I was in Ireland in November, driving down from Belfast to our house in North West Leitrim. Everywhere I looked the countryside was ablaze with colour – the yellow gorse flowers, the golden leaves of beech and maple, the skeletal orange larches, the vivid hawthorn berries and the occasional outlandish splash of purple from some imported prunus. It was a magnificent sight.
When at last I arrived, I opened the door of our house and stepped inside. The air was as cold as in a tomb. No one been there for months and in the meantime the radiators had filled with air. But we soon had a fire going and for the next few days we did little else but sit in front of it, reading books and only getting up to throw on another log.
The house stands on an isolated spot. My father grew up on that land, though not in that same house. When he left it as a young man to come to England the old house tumbled down and later on the new one was built.

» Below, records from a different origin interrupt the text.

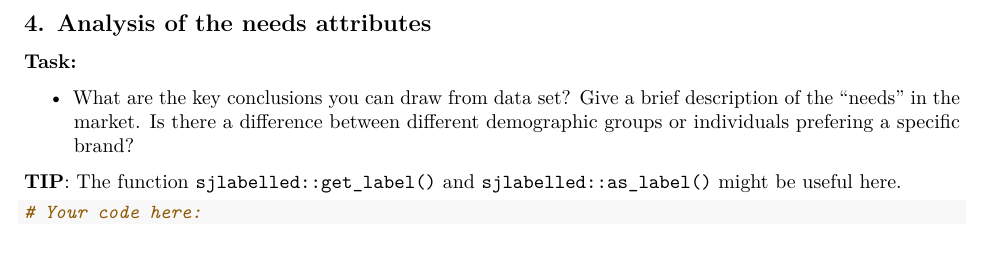
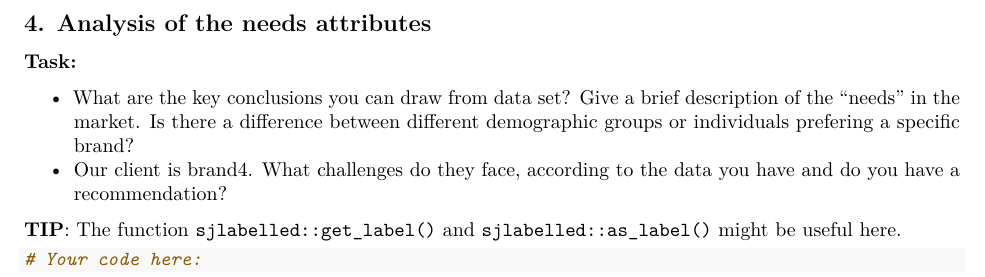
Before and after one commit to OdysseyAB/odyssey-analytics_work_sample, an R Markdown document (work_sample.Rmd): part of page 4 of 4, cut so that both start at the same text. Rendered offline with R 4.5, knitr and Pandoc, then LaTeX, with nearby package versions.

Commit message:
Added client brand in question

```diff
--- a/work_sample.Rmd
+++ b/work_sample.Rmd
@@ -109,6 +109,7 @@ If you didn't manage to compute the weight in the previous exercise, set the wei
 
 #### Task:
 - What are the key conclusions you can draw from data set? Give a brief description of the "needs" in the market. Is there a difference between different demographic groups or individuals prefering a specific brand?
+- Our client is brand4. What challenges do they face, according to the data you have and do you have a recommendation?
 
 **TIP**: The function `sjlabelled::get_label()` and `sjlabelled::as_label()` might be useful here.
 
```
Also changed, not shown: 1 other file.
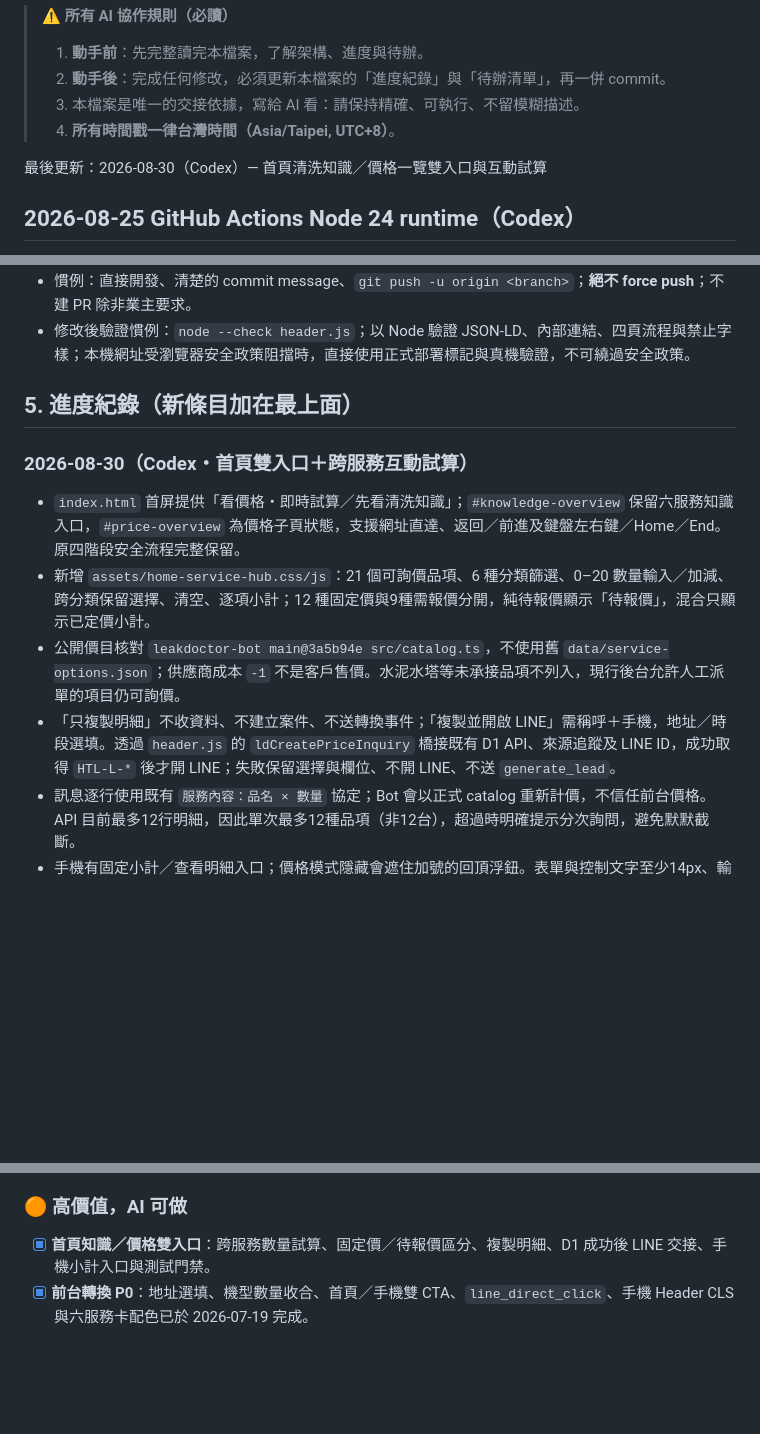
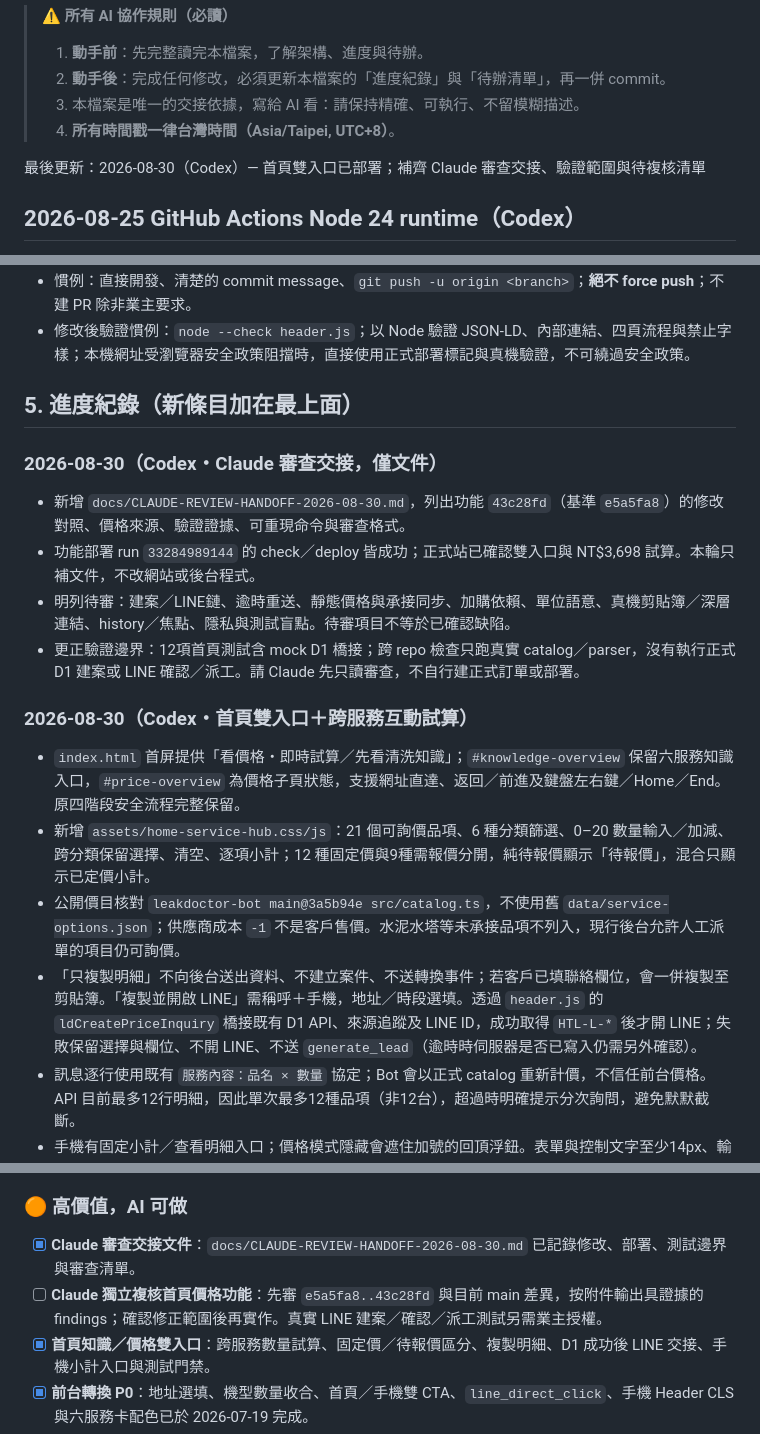
Before and after one commit to Campcool/leakdoctor, a Markdown page: AI-README.md, 3 parts joined by grey strips. Rendered like a GitHub page; blank space fills up the shorter version.

Commit message:
docs: hand off homepage pricing review to Claude

```diff
--- a/AI-README.md
+++ b/AI-README.md
@@ -6,7 +6,7 @@
 > 3. 本檔案是唯一的交接依據，寫給 AI 看：請保持精確、可執行、不留模糊描述。
 > 4. **所有時間戳一律台灣時間（Asia/Taipei, UTC+8）**。
 
-最後更新：2026-08-30（Codex）— 首頁清洗知識／價格一覽雙入口與互動試算
+最後更新：2026-08-30（Codex）— 首頁雙入口已部署；補齊 Claude 審查交接、驗證範圍與待複核清單
 
 ## 2026-08-25 GitHub Actions Node 24 runtime（Codex）
 
@@ -311,11 +311,17 @@ cases/
 
 ## 5. 進度紀錄（新條目加在最上面）
 
+### 2026-08-30（Codex・Claude 審查交接，僅文件）
+- 新增 `docs/CLAUDE-REVIEW-HANDOFF-2026-08-30.md`，列出功能 `43c28fd`（基準 `e5a5fa8`）的修改對照、價格來源、驗證證據、可重現命令與審查格式。
+- 功能部署 run `33284989144` 的 check／deploy 皆成功；正式站已確認雙入口與 NT$3,698 試算。本輪只補文件，不改網站或後台程式。
+- 明列待審：建案／LINE鏈、逾時重送、靜態價格與承接同步、加購依賴、單位語意、真機剪貼簿／深層連結、history／焦點、隱私與測試盲點。待審項目不等於已確認缺陷。
+- 更正驗證邊界：12項首頁測試含 mock D1 橋接；跨 repo 檢查只跑真實 catalog／parser，沒有執行正式 D1 建案或 LINE 確認／派工。請 Claude 先只讀審查，不自行建正式訂單或部署。
+
 ### 2026-08-30（Codex・首頁雙入口＋跨服務互動試算）
 - `index.html` 首屏提供「看價格・即時試算／先看清洗知識」；`#knowledge-overview` 保留六服務知識入口，`#price-overview` 為價格子頁狀態，支援網址直達、返回／前進及鍵盤左右鍵／Home／End。原四階段安全流程完整保留。
 - 新增 `assets/home-service-hub.css/js`：21 個可詢價品項、6 種分類篩選、0–20 數量輸入／加減、跨分類保留選擇、清空、逐項小計；12 種固定價與9種需報價分開，純待報價顯示「待報價」，混合只顯示已定價小計。
 - 公開價目核對 `leakdoctor-bot main@3a5b94e src/catalog.ts`，不使用舊 `data/service-options.json`；供應商成本 `-1` 不是客戶售價。水泥水塔等未承接品項不列入，現行後台允許人工派單的項目仍可詢價。
-- 「只複製明細」不收資料、不建立案件、不送轉換事件；「複製並開啟 LINE」需稱呼＋手機，地址／時段選填。透過 `header.js` 的 `ldCreatePriceInquiry` 橋接既有 D1 API、來源追蹤及 LINE ID，成功取得 `HTL-L-*` 後才開 LINE；失敗保留選擇與欄位、不開 LINE、不送 `generate_lead`。
+- 「只複製明細」不向後台送出資料、不建立案件、不送轉換事件；若客戶已填聯絡欄位，會一併複製至剪貼簿。「複製並開啟 LINE」需稱呼＋手機，地址／時段選填。透過 `header.js` 的 `ldCreatePriceInquiry` 橋接既有 D1 API、來源追蹤及 LINE ID，成功取得 `HTL-L-*` 後才開 LINE；失敗保留選擇與欄位、不開 LINE、不送 `generate_lead`（逾時時伺服器是否已寫入仍需另外確認）。
 - 訊息逐行使用既有 `服務內容：品名 × 數量` 協定；Bot 會以正式 catalog 重新計價，不信任前台價格。API 目前最多12行明細，因此單次最多12種品項（非12台），超過時明確提示分次詢問，避免默默截斷。
 - 手機有固定小計／查看明細入口；價格模式隱藏會遮住加號的回頂浮鈕。表單與控制文字至少14px、輸入16px、觸控至少44px，保留 reduced-motion。
 - 驗證：新增12項價格／路由／D1橋接測試進入 CI；另以 `node scripts/check-home-bot-contract.mjs ../huitailang-bot` 直接執行21品項真實 Bot parser 對照與混合訊息／線索編號檢查（不連線、不建單）。既有手機導覽13/13、modal20/20與22頁／33網址結構檢查通過。桌面瀏覽器320／375／768／1440響應式檢查、返回／鍵盤切換、跨分類選擇、複製三項明細與純待報價實測；實體手機 LINE 傳送／正式預約未代客測試。
@@ -768,6 +774,8 @@ GSC 存取：`leakdoctor.tw` 與 `blossomkids.tw` 皆已驗證，共用驗證碼
       內容，被關掉有點可惜。要不要放出來是獨立決定，本輪未動。
 
 ### 🟠 高價值，AI 可做
+- [x] **Claude 審查交接文件**：`docs/CLAUDE-REVIEW-HANDOFF-2026-08-30.md` 已記錄修改、部署、測試邊界與審查清單。
+- [ ] **Claude 獨立複核首頁價格功能**：先審 `e5a5fa8..43c28fd` 與目前 main 差異，按附件輸出具證據的 findings；確認修正範圍後再實作。真實 LINE 建案／確認／派工測試另需業主授權。
 - [x] **首頁知識／價格雙入口**：跨服務數量試算、固定價／待報價區分、複製明細、D1 成功後 LINE 交接、手機小計入口與測試門禁。
 - [x] **前台轉換 P0**：地址選填、機型數量收合、首頁／手機雙 CTA、`line_direct_click`、手機 Header CLS 與六服務卡配色已於 2026-07-19 完成。
 - [x] **2026-08-30 UI/UX 全站精修**：四大項固定導覽、跨頁 polish layer、LINE modal、輪播觸控區、首頁文案、LINE Flex mega 卡片及 375／768／1024／1440 複核完成；詳本輪進度與 design plan。
```
Also changed, not shown: docs/CLAUDE-REVIEW-HANDOFF-2026-08-30.md (added, +116 -0 lines).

He and I did not often see eye to eye and whenever I asked why I should carry out some order, my father was fond of raising his right hand and saying, 'That's the why,' meaning that I would feel the weight of that hand if I didn't do as I was told.
I was thinking of this as I wandered down a little path that leads away from the house, seeming to end up nowhere at all. The path was spread with golden leaves and when I reached the end I suddenly felt as if I stood upon the brink of that Other World of which so many stories have been told. I could almost see it trembling before me like a picture painted on silk.
All my life I have looked for such a path. As a child growing up in London I searched for it in deserted places wherever buildings conspired with their shadows And here it was at last.
'This is the why,' I said to myself and to my father too, in case he was listening.